START RECORD SET

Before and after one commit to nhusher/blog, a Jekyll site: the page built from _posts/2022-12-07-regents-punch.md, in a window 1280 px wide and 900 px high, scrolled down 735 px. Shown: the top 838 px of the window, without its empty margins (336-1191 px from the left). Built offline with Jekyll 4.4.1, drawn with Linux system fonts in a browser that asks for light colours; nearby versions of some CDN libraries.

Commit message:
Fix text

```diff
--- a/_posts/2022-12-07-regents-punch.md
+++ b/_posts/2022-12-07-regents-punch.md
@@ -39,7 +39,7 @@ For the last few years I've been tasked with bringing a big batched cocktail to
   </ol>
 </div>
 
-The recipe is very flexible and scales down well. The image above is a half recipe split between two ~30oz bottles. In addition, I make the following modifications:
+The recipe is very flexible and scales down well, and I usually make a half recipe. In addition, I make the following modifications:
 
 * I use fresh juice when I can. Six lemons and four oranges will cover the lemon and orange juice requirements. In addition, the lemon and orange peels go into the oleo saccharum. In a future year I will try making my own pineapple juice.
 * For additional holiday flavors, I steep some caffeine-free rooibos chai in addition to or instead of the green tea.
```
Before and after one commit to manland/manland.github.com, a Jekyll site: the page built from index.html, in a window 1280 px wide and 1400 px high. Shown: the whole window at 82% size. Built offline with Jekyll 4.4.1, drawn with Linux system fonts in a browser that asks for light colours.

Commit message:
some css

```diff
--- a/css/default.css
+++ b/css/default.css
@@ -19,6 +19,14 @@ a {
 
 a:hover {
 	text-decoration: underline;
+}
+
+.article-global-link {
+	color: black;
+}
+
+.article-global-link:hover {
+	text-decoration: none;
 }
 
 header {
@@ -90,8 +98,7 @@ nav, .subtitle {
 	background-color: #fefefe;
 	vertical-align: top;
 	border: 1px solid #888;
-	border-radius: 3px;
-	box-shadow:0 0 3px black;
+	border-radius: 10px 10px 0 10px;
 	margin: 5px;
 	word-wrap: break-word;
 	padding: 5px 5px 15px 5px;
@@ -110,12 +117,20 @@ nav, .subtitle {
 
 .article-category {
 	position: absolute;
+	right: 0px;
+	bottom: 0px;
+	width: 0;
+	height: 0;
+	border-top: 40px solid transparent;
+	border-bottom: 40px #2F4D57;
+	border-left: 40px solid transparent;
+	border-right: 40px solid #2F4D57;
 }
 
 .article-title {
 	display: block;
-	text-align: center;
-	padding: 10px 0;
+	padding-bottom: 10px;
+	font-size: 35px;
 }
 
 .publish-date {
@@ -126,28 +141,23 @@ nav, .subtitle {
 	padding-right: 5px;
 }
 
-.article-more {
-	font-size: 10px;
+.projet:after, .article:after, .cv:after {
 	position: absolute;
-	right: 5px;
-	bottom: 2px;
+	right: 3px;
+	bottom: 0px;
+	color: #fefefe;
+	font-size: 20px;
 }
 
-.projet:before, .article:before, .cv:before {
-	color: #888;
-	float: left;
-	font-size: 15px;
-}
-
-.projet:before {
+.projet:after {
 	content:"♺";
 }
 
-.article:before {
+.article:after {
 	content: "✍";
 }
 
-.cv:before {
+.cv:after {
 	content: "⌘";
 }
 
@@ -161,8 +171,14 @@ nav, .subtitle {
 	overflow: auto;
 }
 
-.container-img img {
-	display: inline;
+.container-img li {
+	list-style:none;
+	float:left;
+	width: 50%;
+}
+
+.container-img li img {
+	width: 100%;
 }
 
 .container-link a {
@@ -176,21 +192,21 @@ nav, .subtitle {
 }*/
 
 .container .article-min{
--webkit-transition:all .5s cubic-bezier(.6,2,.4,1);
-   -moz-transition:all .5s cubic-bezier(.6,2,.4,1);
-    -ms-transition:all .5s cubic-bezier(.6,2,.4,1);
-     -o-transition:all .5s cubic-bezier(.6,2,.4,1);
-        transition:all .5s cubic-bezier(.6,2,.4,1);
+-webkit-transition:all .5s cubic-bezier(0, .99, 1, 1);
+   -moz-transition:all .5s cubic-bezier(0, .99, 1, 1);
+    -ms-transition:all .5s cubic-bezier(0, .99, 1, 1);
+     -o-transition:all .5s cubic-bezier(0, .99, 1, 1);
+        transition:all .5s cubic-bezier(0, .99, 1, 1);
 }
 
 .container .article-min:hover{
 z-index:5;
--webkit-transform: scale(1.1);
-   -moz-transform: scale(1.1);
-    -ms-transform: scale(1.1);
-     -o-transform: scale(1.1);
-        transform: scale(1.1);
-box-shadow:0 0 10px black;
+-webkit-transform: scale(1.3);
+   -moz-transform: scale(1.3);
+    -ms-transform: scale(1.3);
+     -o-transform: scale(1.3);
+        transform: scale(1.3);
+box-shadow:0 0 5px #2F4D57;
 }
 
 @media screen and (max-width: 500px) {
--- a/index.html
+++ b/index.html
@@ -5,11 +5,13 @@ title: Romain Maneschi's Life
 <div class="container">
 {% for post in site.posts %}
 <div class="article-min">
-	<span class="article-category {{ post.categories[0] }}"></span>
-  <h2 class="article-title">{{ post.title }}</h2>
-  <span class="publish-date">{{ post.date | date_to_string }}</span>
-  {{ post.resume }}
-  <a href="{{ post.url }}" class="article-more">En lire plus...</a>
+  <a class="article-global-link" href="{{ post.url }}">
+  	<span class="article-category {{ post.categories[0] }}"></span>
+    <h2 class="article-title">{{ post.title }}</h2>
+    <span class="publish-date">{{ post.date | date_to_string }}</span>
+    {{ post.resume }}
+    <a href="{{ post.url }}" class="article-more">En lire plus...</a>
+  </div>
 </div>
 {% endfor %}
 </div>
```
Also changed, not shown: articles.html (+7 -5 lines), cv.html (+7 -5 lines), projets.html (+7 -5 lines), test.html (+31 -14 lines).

END RECORD SET

For each line shown above, write an exact copy.

Before and after one commit to nhusher/blog, a Jekyll site: the page built from _posts/2022-12-07-regents-punch.md, in a window 1280 px wide and 900 px high, scrolled down 735 px. Shown: the top 838 px of the window, without its empty margins (336-1191 px from the left). Built offline with Jekyll 4.4.1, drawn with Linux system fonts in a browser that asks for light colours; nearby versions of some CDN libraries.

Commit message:
Fix text

```diff
--- a/_posts/2022-12-07-regents-punch.md
+++ b/_posts/2022-12-07-regents-punch.md
@@ -39,7 +39,7 @@ For the last few years I've been tasked with bringing a big batched cocktail to
   </ol>
 </div>
 
-The recipe is very flexible and scales down well. The image above is a half recipe split between two ~30oz bottles. In addition, I make the following modifications:
+The recipe is very flexible and scales down well, and I usually make a half recipe. In addition, I make the following modifications:
 
 * I use fresh juice when I can. Six lemons and four oranges will cover the lemon and orange juice requirements. In addition, the lemon and orange peels go into the oleo saccharum. In a future year I will try making my own pineapple juice.
 * For additional holiday flavors, I steep some caffeine-free rooibos chai in addition to or instead of the green tea.
```
Before and after one commit to manland/manland.github.com, a Jekyll site: the page built from index.html, in a window 1280 px wide and 1400 px high. Shown: the whole window at 82% size. Built offline with Jekyll 4.4.1, drawn with Linux system fonts in a browser that asks for light colours.

Commit message:
some css

```diff
--- a/css/default.css
+++ b/css/default.css
@@ -19,6 +19,14 @@ a {
 
 a:hover {
 	text-decoration: underline;
+}
+
+.article-global-link {
+	color: black;
+}
+
+.article-global-link:hover {
+	text-decoration: none;
 }
 
 header {
@@ -90,8 +98,7 @@ nav, .subtitle {
 	background-color: #fefefe;
 	vertical-align: top;
 	border: 1px solid #888;
-	border-radius: 3px;
-	box-shadow:0 0 3px black;
+	border-radius: 10px 10px 0 10px;
 	margin: 5px;
 	word-wrap: break-word;
 	padding: 5px 5px 15px 5px;
@@ -110,12 +117,20 @@ nav, .subtitle {
 
 .article-category {
 	position: absolute;
+	right: 0px;
+	bottom: 0px;
+	width: 0;
+	height: 0;
+	border-top: 40px solid transparent;
+	border-bottom: 40px #2F4D57;
+	border-left: 40px solid transparent;
+	border-right: 40px solid #2F4D57;
 }
 
 .article-title {
 	display: block;
-	text-align: center;
-	padding: 10px 0;
+	padding-bottom: 10px;
+	font-size: 35px;
 }
 
 .publish-date {
@@ -126,28 +141,23 @@ nav, .subtitle {
 	padding-right: 5px;
 }
 
-.article-more {
-	font-size: 10px;
+.projet:after, .article:after, .cv:after {
 	position: absolute;
-	right: 5px;
-	bottom: 2px;
+	right: 3px;
+	bottom: 0px;
+	color: #fefefe;
+	font-size: 20px;
 }
 
-.projet:before, .article:before, .cv:before {
-	color: #888;
-	float: left;
-	font-size: 15px;
-}
-
-.projet:before {
+.projet:after {
 	content:"♺";
 }
 
-.article:before {
+.article:after {
 	content: "✍";
 }
 
-.cv:before {
+.cv:after {
 	content: "⌘";
 }
 
@@ -161,8 +171,14 @@ nav, .subtitle {
 	overflow: auto;
 }
 
-.container-img img {
-	display: inline;
+.container-img li {
+	list-style:none;
+	float:left;
+	width: 50%;
+}
+
+.container-img li img {
+	width: 100%;
 }
 
 .container-link a {
@@ -176,21 +192,21 @@ nav, .subtitle {
 }*/
 
 .container .article-min{
--webkit-transition:all .5s cubic-bezier(.6,2,.4,1);
-   -moz-transition:all .5s cubic-bezier(.6,2,.4,1);
-    -ms-transition:all .5s cubic-bezier(.6,2,.4,1);
-     -o-transition:all .5s cubic-bezier(.6,2,.4,1);
-        transition:all .5s cubic-bezier(.6,2,.4,1);
+-webkit-transition:all .5s cubic-bezier(0, .99, 1, 1);
+   -moz-transition:all .5s cubic-bezier(0, .99, 1, 1);
+    -ms-transition:all .5s cubic-bezier(0, .99, 1, 1);
+     -o-transition:all .5s cubic-bezier(0, .99, 1, 1);
+        transition:all .5s cubic-bezier(0, .99, 1, 1);
 }
 
 .container .article-min:hover{
 z-index:5;
--webkit-transform: scale(1.1);
-   -moz-transform: scale(1.1);
-    -ms-transform: scale(1.1);
-     -o-transform: scale(1.1);
-        transform: scale(1.1);
-box-shadow:0 0 10px black;
+-webkit-transform: scale(1.3);
+   -moz-transform: scale(1.3);
+    -ms-transform: scale(1.3);
+     -o-transform: scale(1.3);
+        transform: scale(1.3);
+box-shadow:0 0 5px #2F4D57;
 }
 
 @media screen and (max-width: 500px) {
--- a/index.html
+++ b/index.html
@@ -5,11 +5,13 @@ title: Romain Maneschi's Life
 <div class="container">
 {% for post in site.posts %}
 <div class="article-min">
-	<span class="article-category {{ post.categories[0] }}"></span>
-  <h2 class="article-title">{{ post.title }}</h2>
-  <span class="publish-date">{{ post.date | date_to_string }}</span>
-  {{ post.resume }}
-  <a href="{{ post.url }}" class="article-more">En lire plus...</a>
+  <a class="article-global-link" href="{{ post.url }}">
+  	<span class="article-category {{ post.categories[0] }}"></span>
+    <h2 class="article-title">{{ post.title }}</h2>
+    <span class="publish-date">{{ post.date | date_to_string }}</span>
+    {{ post.resume }}
+    <a href="{{ post.url }}" class="article-more">En lire plus...</a>
+  </div>
 </div>
 {% endfor %}
 </div>
```
Also changed, not shown: articles.html (+7 -5 lines), cv.html (+7 -5 lines), projets.html (+7 -5 lines), test.html (+31 -14 lines).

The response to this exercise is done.